If you have a family member who is unable to care for himself or herself without family assistance, you no doubt think hard about how to provide for that person in the future. If your adult child or your spouse lives with your daily practical assistance, a special needs trust may be a good option for protecting family assets while allowing that person to also qualify for government assistance through Medicaid, if appropriate.

Talk to an experienced estate planning attorney in central Arkansas to explore your options for providing for your disabled loved one. Rippy, Stepps & Associates can assist you in creating a special needs trust such as the following if it is suitable to your individual circumstances:

  • A third-party special needs trust: In this type of trust, the assets of parents, grandparents or guardians will be part of their estate plan(s) and will be distributed through a will or living trust.
  • A self-settled special needs trust: This type of trust will be funded by the disabled person’s own assets, such as proceeds from a personal injury claim.

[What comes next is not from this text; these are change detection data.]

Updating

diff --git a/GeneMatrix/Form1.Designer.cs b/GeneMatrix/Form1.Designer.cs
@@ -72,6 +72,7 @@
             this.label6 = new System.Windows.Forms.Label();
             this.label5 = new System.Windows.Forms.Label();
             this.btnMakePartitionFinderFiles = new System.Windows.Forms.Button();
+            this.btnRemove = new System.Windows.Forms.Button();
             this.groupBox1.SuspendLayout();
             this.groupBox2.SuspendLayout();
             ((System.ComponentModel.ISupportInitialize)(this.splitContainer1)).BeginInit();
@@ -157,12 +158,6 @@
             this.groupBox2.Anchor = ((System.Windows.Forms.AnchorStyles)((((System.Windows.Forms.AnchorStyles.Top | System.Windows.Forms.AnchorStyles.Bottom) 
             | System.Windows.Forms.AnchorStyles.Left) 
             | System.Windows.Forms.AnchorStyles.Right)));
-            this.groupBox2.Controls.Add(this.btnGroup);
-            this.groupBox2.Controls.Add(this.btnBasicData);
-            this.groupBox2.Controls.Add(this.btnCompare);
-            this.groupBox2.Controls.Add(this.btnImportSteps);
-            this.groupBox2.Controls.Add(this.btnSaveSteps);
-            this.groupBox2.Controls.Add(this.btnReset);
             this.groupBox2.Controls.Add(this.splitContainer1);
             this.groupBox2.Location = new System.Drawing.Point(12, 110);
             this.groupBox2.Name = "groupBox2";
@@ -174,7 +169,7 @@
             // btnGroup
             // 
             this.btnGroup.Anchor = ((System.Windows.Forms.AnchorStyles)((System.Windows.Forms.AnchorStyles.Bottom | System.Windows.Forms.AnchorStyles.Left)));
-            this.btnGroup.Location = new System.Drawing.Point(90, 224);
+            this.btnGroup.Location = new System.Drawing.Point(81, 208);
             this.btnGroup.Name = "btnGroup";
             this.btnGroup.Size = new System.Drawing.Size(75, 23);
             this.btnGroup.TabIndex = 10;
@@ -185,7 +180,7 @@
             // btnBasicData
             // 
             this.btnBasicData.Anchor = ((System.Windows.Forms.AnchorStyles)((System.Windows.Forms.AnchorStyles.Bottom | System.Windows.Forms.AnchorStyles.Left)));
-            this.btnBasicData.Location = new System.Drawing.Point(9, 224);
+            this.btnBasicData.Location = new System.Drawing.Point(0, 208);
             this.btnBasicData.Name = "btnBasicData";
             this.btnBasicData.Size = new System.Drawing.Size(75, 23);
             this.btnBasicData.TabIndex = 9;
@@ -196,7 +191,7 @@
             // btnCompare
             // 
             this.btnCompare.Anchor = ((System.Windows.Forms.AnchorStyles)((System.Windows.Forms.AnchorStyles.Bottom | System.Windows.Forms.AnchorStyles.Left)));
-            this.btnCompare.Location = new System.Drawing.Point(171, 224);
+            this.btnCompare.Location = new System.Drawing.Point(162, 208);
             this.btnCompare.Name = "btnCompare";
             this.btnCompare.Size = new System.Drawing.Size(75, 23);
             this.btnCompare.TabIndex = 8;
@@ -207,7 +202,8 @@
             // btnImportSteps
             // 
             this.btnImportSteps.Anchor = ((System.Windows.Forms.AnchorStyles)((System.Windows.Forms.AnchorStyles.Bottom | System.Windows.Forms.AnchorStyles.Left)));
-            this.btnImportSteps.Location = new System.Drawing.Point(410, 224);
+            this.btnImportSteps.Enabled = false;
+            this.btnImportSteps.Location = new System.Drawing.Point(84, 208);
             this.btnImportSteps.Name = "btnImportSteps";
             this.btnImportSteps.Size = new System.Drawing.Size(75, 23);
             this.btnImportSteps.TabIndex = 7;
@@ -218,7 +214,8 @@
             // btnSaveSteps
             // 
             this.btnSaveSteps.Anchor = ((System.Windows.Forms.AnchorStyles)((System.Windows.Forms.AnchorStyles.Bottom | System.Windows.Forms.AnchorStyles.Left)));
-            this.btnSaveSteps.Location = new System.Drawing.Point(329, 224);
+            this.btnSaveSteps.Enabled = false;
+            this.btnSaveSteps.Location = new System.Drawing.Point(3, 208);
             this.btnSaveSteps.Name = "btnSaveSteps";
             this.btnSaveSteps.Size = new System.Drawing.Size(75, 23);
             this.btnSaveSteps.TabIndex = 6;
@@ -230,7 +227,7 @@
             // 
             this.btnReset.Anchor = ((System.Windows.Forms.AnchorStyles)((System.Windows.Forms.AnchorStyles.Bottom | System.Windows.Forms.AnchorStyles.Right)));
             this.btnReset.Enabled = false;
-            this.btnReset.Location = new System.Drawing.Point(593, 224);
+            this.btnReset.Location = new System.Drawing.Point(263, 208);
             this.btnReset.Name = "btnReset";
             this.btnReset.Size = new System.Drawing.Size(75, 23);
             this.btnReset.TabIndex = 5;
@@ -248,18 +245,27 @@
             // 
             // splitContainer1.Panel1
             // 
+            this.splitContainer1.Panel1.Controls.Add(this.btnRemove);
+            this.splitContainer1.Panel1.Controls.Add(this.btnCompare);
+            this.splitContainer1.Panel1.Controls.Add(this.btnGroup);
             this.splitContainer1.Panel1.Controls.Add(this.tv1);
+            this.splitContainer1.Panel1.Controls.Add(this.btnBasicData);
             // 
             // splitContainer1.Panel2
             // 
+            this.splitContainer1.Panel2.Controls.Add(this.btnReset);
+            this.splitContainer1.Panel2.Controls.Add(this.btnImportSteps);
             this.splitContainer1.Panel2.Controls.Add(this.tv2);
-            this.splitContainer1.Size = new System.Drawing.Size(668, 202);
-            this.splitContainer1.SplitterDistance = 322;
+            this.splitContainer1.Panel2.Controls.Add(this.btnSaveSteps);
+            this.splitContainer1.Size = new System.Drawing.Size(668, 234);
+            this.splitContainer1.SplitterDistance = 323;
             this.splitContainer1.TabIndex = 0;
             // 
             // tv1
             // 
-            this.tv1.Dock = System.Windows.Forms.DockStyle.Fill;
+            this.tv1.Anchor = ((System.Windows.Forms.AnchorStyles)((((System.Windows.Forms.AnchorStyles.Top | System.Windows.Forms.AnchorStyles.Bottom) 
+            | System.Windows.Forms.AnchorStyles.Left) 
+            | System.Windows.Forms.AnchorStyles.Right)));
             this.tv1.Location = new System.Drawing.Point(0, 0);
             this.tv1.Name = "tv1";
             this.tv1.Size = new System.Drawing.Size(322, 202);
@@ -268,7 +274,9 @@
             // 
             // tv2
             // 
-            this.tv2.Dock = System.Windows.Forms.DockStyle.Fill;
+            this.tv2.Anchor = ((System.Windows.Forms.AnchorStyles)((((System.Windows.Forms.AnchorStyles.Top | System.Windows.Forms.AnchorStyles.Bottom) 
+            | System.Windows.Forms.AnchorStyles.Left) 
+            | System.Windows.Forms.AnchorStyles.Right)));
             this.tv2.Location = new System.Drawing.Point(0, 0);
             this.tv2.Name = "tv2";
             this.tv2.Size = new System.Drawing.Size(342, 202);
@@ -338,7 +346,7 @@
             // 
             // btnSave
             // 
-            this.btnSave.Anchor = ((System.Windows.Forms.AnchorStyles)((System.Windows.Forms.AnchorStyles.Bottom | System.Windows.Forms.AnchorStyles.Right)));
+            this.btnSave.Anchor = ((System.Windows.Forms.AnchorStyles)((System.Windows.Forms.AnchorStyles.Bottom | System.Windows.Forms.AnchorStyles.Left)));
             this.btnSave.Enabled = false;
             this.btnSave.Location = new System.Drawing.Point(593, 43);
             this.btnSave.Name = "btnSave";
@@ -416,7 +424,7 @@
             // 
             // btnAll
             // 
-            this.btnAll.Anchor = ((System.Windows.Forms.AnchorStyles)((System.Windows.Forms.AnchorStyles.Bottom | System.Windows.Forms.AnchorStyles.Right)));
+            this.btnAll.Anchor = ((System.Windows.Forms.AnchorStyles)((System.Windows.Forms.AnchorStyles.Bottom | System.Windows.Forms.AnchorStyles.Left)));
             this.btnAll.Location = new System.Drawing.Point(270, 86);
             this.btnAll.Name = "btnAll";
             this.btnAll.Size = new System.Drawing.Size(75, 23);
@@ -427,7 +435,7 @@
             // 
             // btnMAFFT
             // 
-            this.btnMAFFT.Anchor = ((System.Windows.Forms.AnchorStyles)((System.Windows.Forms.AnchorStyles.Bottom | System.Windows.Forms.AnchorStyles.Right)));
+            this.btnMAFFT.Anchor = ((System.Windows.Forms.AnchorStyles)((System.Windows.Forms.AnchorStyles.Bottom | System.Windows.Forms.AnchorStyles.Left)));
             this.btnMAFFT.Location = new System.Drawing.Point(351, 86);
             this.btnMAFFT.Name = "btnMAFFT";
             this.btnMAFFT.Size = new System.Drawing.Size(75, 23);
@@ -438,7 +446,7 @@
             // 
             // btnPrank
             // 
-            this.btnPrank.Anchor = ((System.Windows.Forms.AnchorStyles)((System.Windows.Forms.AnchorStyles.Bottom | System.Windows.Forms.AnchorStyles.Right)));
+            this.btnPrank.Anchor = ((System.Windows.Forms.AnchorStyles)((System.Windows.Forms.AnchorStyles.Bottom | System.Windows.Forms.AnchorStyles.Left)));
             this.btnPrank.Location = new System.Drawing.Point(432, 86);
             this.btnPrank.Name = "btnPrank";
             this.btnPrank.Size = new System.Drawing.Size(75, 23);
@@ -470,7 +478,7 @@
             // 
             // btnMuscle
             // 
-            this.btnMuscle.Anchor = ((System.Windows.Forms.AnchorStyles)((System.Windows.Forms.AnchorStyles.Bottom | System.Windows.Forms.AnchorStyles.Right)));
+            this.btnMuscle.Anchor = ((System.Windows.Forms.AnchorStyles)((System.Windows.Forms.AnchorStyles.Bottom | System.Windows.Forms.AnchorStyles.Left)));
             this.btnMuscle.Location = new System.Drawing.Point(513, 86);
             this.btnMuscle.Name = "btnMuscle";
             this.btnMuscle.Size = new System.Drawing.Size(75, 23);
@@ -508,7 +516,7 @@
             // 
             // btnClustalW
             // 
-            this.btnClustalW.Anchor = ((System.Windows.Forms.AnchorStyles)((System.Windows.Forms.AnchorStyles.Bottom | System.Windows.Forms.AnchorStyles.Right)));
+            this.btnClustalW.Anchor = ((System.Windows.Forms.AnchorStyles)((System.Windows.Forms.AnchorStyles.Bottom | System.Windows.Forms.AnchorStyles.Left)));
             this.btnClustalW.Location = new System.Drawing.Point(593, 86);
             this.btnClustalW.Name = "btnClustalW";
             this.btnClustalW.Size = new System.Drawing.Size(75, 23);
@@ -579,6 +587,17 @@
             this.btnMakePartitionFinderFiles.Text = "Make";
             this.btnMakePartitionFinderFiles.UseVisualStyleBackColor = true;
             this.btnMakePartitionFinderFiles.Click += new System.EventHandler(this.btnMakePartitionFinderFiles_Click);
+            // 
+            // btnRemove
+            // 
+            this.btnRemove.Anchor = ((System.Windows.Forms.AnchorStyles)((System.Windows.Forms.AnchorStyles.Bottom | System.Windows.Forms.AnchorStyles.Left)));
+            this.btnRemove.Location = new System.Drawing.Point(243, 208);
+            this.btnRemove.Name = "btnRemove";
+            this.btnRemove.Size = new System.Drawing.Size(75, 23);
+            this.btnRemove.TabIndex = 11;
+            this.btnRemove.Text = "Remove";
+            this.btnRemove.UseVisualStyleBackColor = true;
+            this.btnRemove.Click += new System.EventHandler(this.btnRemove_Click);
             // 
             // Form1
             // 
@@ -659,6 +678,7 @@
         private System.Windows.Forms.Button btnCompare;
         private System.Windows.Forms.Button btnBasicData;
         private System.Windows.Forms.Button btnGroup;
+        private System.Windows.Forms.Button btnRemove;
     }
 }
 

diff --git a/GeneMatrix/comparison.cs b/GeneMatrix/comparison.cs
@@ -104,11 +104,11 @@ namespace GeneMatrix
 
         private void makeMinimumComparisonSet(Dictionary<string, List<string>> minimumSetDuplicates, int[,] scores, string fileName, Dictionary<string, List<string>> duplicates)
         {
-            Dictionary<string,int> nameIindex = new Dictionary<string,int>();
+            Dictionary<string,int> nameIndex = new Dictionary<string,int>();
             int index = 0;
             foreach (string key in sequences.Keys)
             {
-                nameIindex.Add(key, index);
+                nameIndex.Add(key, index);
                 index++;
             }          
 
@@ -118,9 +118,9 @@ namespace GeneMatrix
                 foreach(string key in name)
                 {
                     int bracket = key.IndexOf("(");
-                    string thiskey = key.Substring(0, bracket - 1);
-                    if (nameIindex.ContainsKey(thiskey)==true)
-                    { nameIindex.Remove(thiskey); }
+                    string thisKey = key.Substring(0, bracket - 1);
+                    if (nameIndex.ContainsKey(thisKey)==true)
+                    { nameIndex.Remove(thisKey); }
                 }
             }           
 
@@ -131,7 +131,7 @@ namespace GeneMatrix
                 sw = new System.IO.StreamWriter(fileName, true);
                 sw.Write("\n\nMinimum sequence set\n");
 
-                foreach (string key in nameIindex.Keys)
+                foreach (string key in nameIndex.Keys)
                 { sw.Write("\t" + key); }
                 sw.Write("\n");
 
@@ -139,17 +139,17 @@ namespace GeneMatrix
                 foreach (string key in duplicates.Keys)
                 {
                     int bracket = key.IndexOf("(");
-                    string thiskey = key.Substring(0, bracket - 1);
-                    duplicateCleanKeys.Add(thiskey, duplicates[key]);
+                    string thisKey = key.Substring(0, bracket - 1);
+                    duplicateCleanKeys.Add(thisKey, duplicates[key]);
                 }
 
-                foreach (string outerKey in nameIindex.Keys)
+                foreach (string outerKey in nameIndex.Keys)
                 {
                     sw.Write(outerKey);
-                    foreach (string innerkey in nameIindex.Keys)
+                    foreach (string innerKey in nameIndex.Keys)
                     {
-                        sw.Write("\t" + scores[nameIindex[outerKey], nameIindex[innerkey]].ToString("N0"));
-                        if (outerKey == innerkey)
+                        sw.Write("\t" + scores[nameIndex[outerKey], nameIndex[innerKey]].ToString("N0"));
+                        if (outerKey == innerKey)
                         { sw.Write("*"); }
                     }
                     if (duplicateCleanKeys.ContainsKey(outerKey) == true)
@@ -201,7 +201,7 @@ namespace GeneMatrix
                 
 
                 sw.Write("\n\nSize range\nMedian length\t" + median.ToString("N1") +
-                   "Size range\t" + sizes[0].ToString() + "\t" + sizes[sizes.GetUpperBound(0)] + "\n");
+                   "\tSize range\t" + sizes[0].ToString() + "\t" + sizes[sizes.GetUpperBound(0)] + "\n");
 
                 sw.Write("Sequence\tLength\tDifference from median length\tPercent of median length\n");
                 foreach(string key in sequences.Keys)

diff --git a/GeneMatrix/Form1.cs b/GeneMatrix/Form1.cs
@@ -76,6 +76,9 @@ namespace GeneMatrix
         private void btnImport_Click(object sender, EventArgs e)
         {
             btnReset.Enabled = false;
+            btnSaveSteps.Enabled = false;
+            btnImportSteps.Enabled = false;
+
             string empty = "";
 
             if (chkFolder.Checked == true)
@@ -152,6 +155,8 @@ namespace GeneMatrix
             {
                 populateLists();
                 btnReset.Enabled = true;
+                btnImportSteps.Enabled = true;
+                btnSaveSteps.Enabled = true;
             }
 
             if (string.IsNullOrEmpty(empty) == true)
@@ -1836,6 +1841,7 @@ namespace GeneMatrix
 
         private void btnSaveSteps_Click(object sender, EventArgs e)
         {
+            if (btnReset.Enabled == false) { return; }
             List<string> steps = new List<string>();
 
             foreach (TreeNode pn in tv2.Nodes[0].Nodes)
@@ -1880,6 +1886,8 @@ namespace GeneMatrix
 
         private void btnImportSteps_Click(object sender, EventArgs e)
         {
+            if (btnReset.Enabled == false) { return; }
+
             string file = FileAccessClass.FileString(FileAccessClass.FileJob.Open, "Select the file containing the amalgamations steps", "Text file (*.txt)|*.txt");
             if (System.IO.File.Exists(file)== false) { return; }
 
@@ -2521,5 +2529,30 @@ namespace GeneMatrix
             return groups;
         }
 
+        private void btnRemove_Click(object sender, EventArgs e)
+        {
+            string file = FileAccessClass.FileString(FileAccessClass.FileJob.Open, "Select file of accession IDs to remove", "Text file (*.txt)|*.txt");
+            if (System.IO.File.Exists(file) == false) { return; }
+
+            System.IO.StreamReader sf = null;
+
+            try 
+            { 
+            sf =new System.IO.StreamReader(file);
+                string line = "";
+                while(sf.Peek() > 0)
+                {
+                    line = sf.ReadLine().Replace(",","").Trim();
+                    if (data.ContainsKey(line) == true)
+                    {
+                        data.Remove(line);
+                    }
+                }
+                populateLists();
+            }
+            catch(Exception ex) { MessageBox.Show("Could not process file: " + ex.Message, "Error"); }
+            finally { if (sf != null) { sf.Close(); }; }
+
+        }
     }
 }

Leftover assets after the death of the disabled child may be reclaimed in part or entirely by the state to account for public assistance provided by the government.

Whether the special needs trust you create or facilitate is part of your own estate plan with your disabled family member standing to benefit or a stand-alone trust funded with other assets, it has great potential to give you peace of mind and ensure that family assets benefit the disabled person per the family’s intentions.

Contact Rippy, Stepps & Associates at 501-428-9139 or by email to schedule a consultation regarding any aspect of estate planning, including wills, trusts and special needs trusts.